Your task is to filter the data below down to the lines holding "AppShell".

##### LISTED ENTRIES

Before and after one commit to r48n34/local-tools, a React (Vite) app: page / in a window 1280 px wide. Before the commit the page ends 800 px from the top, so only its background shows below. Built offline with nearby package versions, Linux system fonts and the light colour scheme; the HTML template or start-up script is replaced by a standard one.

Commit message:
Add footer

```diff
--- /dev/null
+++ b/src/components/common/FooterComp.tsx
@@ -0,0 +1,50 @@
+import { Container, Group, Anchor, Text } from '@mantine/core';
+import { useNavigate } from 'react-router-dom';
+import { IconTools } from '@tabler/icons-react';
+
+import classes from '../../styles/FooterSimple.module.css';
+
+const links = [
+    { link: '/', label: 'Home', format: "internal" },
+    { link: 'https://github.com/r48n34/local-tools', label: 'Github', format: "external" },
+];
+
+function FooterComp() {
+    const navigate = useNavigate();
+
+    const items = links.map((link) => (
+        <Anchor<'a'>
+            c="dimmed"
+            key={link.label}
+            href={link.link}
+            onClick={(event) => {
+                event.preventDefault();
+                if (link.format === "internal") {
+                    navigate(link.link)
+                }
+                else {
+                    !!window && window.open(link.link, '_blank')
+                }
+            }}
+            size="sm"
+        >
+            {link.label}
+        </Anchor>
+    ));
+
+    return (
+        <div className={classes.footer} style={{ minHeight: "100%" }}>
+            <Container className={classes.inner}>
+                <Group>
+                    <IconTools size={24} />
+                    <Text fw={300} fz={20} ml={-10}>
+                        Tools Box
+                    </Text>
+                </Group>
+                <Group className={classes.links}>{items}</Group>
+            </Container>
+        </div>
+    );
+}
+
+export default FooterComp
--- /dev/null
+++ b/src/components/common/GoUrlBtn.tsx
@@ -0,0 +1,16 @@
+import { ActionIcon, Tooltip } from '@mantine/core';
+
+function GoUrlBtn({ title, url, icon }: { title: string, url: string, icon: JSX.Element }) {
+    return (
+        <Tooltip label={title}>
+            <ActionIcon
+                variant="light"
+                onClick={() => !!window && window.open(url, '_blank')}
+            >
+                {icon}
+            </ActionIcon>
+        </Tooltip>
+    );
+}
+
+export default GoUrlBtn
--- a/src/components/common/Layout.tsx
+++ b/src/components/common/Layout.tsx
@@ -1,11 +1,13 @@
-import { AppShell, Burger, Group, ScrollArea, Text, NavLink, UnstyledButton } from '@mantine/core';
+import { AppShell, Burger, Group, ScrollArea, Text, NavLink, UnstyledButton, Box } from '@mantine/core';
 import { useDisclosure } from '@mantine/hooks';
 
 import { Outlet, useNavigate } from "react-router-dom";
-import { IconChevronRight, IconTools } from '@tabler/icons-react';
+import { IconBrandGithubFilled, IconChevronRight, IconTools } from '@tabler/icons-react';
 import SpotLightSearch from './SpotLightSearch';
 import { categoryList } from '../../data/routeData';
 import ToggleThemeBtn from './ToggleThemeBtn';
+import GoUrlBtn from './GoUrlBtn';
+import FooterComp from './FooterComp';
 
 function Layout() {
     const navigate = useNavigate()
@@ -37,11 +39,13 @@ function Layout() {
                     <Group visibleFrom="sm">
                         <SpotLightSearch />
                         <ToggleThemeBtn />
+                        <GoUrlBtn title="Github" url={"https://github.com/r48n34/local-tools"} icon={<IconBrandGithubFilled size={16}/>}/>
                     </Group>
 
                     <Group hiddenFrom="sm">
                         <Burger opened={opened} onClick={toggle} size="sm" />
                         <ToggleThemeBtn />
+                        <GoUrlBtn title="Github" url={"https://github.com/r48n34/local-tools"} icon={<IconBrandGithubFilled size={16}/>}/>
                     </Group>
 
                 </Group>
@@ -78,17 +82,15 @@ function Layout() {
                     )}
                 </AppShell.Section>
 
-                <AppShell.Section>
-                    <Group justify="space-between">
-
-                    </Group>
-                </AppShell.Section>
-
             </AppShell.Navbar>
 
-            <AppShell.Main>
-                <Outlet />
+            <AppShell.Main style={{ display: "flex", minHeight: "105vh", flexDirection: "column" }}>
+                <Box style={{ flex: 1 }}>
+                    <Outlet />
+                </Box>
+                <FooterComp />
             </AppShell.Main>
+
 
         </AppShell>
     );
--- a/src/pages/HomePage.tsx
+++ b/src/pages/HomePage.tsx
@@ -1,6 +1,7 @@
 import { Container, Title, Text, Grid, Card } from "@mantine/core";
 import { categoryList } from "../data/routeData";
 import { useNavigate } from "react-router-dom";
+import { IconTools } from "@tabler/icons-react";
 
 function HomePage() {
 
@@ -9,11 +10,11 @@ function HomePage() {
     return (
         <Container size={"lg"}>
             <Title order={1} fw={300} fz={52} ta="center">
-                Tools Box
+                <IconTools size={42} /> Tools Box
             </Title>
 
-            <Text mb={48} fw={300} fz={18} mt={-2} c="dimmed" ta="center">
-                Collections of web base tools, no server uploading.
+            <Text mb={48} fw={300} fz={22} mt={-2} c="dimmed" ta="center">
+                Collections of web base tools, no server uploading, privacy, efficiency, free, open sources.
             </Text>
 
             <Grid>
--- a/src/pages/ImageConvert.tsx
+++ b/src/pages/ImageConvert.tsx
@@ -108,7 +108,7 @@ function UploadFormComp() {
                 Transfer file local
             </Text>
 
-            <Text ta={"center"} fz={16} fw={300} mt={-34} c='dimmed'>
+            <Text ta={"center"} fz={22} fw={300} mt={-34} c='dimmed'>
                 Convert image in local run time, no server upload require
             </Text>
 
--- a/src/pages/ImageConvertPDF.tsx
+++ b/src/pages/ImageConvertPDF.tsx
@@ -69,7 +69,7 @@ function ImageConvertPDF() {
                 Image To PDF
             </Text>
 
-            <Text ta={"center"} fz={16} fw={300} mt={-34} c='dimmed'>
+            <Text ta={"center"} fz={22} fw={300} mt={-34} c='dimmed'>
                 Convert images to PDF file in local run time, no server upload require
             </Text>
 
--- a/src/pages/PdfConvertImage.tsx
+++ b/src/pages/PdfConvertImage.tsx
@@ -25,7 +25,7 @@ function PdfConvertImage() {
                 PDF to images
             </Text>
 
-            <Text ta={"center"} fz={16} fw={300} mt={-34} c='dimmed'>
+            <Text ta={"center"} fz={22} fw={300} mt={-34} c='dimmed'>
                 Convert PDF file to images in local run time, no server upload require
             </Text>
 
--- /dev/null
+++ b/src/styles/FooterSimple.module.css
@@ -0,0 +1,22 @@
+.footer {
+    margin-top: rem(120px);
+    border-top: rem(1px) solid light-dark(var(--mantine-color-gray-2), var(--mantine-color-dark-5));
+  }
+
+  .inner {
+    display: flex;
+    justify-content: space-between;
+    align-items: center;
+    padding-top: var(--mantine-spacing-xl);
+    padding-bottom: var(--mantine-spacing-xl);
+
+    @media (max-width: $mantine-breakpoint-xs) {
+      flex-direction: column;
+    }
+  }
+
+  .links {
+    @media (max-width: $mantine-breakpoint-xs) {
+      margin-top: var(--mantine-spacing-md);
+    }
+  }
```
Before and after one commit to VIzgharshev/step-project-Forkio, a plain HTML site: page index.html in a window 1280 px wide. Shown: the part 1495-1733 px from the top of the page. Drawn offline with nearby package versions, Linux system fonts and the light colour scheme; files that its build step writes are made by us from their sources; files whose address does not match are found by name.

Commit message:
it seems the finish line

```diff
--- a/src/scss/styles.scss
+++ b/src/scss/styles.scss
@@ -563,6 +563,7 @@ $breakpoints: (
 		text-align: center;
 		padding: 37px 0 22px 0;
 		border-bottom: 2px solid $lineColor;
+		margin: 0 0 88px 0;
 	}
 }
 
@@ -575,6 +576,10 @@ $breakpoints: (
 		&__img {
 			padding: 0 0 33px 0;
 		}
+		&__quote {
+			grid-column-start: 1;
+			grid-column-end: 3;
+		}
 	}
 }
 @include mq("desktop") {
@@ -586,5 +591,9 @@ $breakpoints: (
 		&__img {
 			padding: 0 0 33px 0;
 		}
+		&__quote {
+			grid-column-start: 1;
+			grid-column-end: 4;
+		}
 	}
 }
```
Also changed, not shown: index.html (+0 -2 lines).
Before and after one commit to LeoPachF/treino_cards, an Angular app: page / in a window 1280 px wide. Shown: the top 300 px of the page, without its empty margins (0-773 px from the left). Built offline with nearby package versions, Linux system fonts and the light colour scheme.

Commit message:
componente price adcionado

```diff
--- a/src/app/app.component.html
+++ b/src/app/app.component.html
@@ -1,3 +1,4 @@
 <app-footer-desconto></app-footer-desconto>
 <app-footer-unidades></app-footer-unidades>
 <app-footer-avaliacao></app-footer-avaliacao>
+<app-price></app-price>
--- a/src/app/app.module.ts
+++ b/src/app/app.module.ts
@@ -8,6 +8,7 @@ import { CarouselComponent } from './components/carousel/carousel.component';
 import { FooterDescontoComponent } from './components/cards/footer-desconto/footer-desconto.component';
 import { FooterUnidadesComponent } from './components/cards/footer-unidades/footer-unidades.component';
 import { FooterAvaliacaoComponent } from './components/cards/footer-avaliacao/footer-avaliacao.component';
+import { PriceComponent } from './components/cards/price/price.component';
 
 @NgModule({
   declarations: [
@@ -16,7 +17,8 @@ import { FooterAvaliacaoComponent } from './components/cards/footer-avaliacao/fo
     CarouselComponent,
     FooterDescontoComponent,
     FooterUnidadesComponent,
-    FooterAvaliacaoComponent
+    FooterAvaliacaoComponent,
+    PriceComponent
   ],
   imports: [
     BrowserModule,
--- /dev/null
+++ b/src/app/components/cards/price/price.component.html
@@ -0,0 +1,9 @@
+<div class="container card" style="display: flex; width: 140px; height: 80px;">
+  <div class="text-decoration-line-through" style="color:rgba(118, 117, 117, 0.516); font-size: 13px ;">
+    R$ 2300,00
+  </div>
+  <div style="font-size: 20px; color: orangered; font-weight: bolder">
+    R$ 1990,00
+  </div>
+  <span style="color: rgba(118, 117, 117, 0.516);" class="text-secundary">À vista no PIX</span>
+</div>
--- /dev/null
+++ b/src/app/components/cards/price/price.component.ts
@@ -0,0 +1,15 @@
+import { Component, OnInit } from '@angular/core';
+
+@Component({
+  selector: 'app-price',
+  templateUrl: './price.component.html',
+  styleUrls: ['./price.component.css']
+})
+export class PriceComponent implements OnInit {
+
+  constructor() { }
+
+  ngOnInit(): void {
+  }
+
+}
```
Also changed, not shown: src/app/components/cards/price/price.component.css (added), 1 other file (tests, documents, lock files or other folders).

##########

YOUR RESPONSE
-import { AppShell, Burger, Group, ScrollArea, Text, NavLink, UnstyledButton } from '@mantine/core';
+import { AppShell, Burger, Group, ScrollArea, Text, NavLink, UnstyledButton, Box } from '@mantine/core';
                 </AppShell.Section>
-                <AppShell.Section>
-                </AppShell.Section>
             </AppShell.Navbar>
-            <AppShell.Main>
+            <AppShell.Main style={{ display: "flex", minHeight: "105vh", flexDirection: "column" }}>
             </AppShell.Main>
         </AppShell>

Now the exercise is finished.